Exercise brief: Determine the number of lines in the listing that include the string "print"; the reply consists of that number only.

● ● ● ●

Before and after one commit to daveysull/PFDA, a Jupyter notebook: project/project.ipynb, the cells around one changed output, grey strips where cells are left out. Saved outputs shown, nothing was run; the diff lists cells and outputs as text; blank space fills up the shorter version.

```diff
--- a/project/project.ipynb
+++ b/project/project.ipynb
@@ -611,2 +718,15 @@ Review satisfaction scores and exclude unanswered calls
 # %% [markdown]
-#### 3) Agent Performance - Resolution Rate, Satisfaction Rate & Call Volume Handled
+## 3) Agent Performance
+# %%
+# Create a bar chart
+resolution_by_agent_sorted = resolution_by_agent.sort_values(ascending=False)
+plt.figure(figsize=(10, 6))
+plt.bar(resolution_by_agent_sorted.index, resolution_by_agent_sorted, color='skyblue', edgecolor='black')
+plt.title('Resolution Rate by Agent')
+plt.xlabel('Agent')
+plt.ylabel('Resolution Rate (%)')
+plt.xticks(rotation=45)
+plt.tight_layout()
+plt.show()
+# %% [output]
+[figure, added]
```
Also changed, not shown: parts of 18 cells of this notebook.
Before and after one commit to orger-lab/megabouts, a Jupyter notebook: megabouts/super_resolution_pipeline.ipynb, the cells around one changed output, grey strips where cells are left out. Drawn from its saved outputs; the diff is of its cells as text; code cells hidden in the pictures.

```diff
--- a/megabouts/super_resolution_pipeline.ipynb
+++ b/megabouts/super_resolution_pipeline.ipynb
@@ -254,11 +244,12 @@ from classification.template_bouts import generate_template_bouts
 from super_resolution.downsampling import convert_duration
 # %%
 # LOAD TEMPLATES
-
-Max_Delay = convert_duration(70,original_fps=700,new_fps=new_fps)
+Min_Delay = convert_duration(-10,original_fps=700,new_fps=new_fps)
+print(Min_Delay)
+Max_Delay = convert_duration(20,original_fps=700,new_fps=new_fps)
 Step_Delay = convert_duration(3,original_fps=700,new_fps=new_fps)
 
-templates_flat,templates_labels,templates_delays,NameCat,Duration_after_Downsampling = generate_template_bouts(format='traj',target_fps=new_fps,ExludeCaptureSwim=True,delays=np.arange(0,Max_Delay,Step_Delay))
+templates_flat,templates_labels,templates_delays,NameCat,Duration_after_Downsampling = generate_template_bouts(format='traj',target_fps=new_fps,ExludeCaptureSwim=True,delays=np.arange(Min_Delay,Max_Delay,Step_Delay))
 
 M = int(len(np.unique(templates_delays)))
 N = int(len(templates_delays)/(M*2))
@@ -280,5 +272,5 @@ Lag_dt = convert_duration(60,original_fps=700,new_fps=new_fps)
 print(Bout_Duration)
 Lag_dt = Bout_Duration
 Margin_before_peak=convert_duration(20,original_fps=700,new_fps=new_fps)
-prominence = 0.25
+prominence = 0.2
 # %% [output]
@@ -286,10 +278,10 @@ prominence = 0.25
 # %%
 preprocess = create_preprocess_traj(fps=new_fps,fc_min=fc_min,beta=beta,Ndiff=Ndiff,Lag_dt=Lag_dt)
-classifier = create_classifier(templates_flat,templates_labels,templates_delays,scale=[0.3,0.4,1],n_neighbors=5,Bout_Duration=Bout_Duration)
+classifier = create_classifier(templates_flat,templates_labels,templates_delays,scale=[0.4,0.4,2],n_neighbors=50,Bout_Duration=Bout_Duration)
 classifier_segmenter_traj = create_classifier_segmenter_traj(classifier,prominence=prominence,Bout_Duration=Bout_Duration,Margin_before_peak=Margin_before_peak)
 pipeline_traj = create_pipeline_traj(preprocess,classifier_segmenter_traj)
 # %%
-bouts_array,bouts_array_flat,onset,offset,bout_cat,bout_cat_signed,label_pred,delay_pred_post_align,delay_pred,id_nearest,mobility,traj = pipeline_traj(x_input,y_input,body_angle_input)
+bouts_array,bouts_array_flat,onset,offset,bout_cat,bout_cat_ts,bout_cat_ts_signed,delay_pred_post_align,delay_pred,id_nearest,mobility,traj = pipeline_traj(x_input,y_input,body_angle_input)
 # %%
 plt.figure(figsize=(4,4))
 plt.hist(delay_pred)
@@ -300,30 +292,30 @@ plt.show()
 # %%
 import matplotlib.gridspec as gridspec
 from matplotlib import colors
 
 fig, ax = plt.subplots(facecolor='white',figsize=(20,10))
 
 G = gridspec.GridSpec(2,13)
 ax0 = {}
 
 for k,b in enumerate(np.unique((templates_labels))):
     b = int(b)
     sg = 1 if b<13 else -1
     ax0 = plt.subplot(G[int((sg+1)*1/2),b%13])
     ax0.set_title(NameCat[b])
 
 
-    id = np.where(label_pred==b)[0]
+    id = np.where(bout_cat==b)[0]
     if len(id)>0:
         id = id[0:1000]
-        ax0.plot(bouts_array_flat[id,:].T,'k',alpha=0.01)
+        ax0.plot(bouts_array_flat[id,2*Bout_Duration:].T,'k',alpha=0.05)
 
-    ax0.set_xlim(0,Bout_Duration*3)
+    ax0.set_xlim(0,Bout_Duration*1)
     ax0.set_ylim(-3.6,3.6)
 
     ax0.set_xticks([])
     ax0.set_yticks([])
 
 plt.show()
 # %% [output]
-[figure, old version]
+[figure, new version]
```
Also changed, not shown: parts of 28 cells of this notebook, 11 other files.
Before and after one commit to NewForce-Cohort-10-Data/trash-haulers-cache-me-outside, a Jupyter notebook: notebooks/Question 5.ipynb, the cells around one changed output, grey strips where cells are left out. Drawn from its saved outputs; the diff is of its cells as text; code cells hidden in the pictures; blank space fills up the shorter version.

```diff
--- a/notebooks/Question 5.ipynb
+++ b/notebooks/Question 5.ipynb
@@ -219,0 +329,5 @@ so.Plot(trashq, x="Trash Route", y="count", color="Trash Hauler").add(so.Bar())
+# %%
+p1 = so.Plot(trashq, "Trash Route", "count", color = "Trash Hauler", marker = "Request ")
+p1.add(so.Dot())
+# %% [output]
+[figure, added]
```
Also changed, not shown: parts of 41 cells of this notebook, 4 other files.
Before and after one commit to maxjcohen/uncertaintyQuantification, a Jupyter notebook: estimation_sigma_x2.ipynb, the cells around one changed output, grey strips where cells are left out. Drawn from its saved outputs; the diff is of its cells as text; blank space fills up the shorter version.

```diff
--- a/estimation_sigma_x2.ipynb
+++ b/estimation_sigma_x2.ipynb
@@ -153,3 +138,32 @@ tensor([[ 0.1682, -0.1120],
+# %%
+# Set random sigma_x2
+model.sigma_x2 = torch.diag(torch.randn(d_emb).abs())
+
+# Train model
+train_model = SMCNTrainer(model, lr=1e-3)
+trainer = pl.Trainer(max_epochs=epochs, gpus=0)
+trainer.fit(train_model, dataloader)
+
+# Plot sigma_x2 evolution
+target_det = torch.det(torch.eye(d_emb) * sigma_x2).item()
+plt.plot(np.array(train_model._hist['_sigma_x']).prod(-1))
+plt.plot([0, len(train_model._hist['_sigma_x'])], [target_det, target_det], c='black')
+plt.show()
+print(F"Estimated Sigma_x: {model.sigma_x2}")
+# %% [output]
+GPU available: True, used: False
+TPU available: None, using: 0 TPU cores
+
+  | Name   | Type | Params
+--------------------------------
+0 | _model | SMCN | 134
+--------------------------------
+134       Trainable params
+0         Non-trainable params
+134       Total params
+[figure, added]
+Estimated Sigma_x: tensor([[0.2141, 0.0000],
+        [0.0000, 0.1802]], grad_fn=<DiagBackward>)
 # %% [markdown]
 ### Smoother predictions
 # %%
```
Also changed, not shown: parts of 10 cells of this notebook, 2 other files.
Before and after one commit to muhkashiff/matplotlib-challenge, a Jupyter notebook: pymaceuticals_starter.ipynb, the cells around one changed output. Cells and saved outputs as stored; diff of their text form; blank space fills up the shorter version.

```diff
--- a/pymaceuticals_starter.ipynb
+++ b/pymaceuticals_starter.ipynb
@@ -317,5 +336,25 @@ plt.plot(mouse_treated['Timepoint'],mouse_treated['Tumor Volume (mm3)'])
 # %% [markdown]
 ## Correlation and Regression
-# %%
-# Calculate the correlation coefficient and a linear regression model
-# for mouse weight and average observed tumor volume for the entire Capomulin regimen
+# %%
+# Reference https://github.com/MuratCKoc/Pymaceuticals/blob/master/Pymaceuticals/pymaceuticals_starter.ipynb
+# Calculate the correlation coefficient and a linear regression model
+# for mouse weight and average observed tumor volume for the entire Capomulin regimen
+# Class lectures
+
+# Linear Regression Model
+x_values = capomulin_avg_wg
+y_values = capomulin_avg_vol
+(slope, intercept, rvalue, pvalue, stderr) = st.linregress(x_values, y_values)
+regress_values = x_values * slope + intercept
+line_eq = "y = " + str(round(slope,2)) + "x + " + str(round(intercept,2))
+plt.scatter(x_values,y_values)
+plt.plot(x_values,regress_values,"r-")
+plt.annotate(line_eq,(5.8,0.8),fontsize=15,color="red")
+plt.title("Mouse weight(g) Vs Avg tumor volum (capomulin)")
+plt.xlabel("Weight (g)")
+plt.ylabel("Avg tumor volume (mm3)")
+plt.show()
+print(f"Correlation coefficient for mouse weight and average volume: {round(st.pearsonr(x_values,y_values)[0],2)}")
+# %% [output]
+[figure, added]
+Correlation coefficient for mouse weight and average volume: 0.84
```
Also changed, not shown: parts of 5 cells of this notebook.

● ● ● ●

Exercise output: 4